Difference listings:
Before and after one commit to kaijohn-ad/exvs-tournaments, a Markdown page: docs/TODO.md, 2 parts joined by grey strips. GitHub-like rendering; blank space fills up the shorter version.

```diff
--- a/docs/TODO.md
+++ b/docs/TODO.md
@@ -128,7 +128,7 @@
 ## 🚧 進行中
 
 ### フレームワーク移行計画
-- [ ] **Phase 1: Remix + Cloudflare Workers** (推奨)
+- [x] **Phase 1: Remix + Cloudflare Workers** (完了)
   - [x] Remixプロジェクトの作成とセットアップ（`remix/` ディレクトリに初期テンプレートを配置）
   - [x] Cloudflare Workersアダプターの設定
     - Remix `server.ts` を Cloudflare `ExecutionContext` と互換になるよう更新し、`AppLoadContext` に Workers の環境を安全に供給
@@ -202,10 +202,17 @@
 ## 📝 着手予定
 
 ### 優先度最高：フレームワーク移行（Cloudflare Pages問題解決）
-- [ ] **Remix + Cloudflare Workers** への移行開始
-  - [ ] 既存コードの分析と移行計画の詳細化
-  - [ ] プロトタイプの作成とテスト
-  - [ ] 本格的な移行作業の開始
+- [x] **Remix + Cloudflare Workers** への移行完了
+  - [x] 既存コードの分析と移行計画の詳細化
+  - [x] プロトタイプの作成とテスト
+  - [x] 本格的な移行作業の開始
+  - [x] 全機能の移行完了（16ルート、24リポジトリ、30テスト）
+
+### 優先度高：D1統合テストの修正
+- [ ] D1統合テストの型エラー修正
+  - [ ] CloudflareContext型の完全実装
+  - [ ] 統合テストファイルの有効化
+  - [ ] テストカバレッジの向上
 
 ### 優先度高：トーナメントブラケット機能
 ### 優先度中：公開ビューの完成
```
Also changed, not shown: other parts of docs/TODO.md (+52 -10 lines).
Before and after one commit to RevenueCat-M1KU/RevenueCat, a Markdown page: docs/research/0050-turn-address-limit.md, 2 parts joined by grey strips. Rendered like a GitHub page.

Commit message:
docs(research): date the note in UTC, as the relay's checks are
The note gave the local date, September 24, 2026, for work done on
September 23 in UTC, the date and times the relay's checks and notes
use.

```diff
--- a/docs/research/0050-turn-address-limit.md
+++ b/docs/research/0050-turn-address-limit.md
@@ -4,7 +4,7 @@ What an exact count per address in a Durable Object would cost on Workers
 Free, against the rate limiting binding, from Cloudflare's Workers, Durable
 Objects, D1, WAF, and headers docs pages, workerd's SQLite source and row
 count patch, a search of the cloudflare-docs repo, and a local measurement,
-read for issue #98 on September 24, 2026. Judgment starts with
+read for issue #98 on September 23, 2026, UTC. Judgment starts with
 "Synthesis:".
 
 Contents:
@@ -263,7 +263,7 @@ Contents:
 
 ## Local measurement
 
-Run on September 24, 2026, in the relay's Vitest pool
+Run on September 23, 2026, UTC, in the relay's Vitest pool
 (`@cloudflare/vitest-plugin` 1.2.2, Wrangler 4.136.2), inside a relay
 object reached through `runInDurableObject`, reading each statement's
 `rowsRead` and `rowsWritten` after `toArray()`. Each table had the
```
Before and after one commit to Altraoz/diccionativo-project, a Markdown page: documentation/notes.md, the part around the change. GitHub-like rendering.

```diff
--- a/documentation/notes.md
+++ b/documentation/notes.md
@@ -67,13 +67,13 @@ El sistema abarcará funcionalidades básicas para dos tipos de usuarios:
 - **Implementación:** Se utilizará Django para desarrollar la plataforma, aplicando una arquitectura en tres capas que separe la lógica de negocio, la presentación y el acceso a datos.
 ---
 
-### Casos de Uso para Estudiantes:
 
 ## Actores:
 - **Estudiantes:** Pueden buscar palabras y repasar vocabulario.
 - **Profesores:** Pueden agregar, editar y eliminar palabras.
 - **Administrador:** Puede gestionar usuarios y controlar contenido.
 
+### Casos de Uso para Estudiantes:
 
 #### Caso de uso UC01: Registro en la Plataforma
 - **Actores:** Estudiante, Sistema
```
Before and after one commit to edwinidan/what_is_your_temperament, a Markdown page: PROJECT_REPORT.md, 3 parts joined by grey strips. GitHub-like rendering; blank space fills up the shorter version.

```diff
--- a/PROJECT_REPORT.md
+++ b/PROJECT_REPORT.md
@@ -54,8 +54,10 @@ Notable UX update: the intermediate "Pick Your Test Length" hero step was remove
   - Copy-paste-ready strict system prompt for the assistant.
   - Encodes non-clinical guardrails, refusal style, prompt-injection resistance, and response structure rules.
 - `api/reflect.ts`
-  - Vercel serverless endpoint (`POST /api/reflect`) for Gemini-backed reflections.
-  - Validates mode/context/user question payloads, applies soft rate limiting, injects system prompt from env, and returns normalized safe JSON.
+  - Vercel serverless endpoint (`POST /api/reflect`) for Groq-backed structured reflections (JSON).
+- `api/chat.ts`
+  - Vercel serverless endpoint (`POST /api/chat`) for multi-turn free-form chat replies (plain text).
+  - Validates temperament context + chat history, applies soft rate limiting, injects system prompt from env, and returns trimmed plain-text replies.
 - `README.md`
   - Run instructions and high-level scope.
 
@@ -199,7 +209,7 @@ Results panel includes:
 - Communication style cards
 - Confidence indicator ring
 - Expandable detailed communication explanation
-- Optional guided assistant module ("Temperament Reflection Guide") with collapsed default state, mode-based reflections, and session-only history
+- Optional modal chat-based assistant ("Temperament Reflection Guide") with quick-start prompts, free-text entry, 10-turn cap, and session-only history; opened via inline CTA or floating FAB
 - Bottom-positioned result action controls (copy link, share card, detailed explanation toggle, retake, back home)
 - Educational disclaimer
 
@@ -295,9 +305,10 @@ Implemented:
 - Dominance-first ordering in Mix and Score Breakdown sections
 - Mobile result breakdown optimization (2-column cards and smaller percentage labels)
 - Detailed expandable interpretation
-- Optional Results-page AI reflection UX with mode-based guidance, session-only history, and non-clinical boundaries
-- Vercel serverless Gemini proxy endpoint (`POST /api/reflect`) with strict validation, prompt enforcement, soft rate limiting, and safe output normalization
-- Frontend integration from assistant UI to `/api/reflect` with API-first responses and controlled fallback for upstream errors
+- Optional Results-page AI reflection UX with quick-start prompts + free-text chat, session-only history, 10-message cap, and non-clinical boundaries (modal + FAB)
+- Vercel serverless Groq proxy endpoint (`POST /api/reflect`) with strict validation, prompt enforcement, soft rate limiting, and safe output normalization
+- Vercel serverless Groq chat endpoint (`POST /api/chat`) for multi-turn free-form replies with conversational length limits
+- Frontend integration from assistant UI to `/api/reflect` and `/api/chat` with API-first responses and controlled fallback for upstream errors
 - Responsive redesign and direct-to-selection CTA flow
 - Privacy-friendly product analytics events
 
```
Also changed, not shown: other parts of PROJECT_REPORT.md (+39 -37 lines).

Problem to work on: Above are the entries; copy every line among them that contains the word "September".

Exercise answer:
The note gave the local date, September 24, 2026, for work done on
September 23 in UTC, the date and times the relay's checks and notes
-read for issue #98 on September 24, 2026. Judgment starts with
+read for issue #98 on September 23, 2026, UTC. Judgment starts with
-Run on September 24, 2026, in the relay's Vitest pool
+Run on September 23, 2026, UTC, in the relay's Vitest pool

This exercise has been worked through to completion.